Overall, NeSI and REANNZ’s working relationship remained strong in 2018, with both organisations focused on contributing to priority research areas and delivering long-term beneficial impacts to New Zealand’s health, economy, environment and society.
Expanding and targeting support efforts
Understanding the research we support is critical to improving our services and identifying which disciplines or research groups should be targeted for further support. In 2018, a new Research Communities Advisor was recruited to take a more active role in understanding NeSI’s user base. Further growth in this team is also planned for 2019.
Also, NeSI’s project application form was reviewed in 2018, and changes were implemented to improve our information collection methods via this process.
Growing broader sector uptake and impacts
NeSI has seen continued uptake of subscriptions within the research sector, comprised of new organisations as well as maintained relationships with subscribers from previous years. By the end of 2018, NeSI had active subscription contracts with nine organisations outside of NeSI’s four collaborators.
Showcasing impacts and benefits to research
Twenty case studies were published in 2018, highlighting the ways NeSI resources, support, and expertise delivered impact and benefit to the New Zealand research sector.
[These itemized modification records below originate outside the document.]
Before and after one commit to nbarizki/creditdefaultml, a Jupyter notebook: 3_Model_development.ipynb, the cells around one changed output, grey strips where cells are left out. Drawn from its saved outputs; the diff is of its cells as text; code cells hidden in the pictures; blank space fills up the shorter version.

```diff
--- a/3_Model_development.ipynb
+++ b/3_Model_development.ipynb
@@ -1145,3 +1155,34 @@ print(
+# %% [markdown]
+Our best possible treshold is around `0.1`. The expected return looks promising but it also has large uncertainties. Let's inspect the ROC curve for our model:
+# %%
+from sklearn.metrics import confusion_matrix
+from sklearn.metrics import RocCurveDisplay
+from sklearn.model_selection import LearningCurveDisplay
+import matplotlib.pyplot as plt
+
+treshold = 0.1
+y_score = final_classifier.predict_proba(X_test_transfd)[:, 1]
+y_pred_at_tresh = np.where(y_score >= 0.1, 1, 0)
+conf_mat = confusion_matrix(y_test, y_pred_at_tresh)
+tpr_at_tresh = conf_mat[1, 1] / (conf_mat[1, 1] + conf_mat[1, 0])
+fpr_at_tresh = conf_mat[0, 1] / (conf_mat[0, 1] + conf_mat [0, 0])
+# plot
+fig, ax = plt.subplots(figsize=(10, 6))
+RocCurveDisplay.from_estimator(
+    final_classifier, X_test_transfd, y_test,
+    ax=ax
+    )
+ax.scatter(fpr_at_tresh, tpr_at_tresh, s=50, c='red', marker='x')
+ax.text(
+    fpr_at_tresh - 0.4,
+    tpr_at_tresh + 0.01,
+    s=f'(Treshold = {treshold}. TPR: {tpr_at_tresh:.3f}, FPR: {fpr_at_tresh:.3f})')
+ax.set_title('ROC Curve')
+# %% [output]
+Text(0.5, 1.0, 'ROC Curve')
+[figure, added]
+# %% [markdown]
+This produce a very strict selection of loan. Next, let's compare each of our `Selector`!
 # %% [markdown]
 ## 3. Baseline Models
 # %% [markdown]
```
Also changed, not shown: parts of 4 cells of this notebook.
The case studies profiled researchers based at NeSI’s collaborator institutions as well as those working with AgResearch, GNS Science, QuakeCoRE, Victoria University of Wellington and projects supporting the Biological Heritage National Science Challenge, Genomics Aotearoa, the UK Met Office, the New Zealand Software Carpentry community, and the New Zealand and Australian Research Software Engineering communities.